From origination through final payoff, plaintiffs’ counsel look for claims in just about every aspect of the relationship between borrowers and their mortgage lenders. Recently, scrutiny has turned to property inspections carried out during default servicing. Plaintiffs’ lawyers have filed several class-action suits alleging that inspection fees violate mortgage terms, state law, and federal law.

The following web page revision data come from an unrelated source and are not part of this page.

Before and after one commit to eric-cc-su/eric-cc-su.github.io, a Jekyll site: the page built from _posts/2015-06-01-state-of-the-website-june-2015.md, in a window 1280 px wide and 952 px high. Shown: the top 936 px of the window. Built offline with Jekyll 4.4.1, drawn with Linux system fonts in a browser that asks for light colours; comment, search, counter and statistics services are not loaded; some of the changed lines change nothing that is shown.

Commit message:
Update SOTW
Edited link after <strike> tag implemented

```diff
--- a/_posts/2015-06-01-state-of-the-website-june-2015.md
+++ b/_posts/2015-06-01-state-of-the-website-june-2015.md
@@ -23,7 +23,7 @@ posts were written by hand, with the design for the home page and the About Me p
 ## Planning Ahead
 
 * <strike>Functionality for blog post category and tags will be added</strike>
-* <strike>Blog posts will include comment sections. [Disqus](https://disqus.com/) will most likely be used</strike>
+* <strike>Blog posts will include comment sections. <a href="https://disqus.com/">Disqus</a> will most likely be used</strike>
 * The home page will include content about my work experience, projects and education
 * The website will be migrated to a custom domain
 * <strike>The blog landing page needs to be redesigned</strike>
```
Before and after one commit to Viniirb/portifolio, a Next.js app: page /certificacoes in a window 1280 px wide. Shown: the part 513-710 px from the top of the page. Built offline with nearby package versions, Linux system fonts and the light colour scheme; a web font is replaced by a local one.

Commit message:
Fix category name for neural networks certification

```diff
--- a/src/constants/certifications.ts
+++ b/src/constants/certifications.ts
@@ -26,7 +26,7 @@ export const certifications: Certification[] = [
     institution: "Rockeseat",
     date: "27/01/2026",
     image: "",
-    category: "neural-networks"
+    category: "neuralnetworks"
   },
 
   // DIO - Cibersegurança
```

Property inspections are an important part of default servicing because they are one of the primary means by which a servicer protects the lender’s security interest. Property inspections allow servicers to determine if a property becomes vacant, which is essential to preserving the value of the property as vacant homes tend to deteriorate more rapidly than occupied properties. Servicers also conduct property inspections to determine whether borrowers who still live in the property have begun to allow the property to deteriorate. For precisely these reasons, GSEs and other entities that insure or invest in loans require servicers to conduct regular property inspection. Likewise, many municipalities have passed laws that require lenders and servicers to maintain properties and notify the municipality when a property becomes vacant.
Plaintiffs in recent property inspection class actions have asserted two main theories. First, they claim that servicers impose property inspection fees and brokers’ price opinion fees too frequently and at times that are unnecessary to protect the lenders’ interests in the property. They also claim that lenders do not adequately disclose the nature of the charge on borrowers’ monthly loan statements.
Courts have granted motions to dismiss several of these class actions in lawsuits in California and Florida. By contrast, a case in Iowa survived dismissal and the court certified the suit as a class action, after which the servicer entered into a $25,750,000 settlement. Other such cases are pending in New York and California, and before the Ninth Circuit.
Although Defendants have had some success in defending against these suits, plaintiffs’ lawyers may well file more. Lenders should monitor the progress of these cases closely and review their property inspection programs and procedures.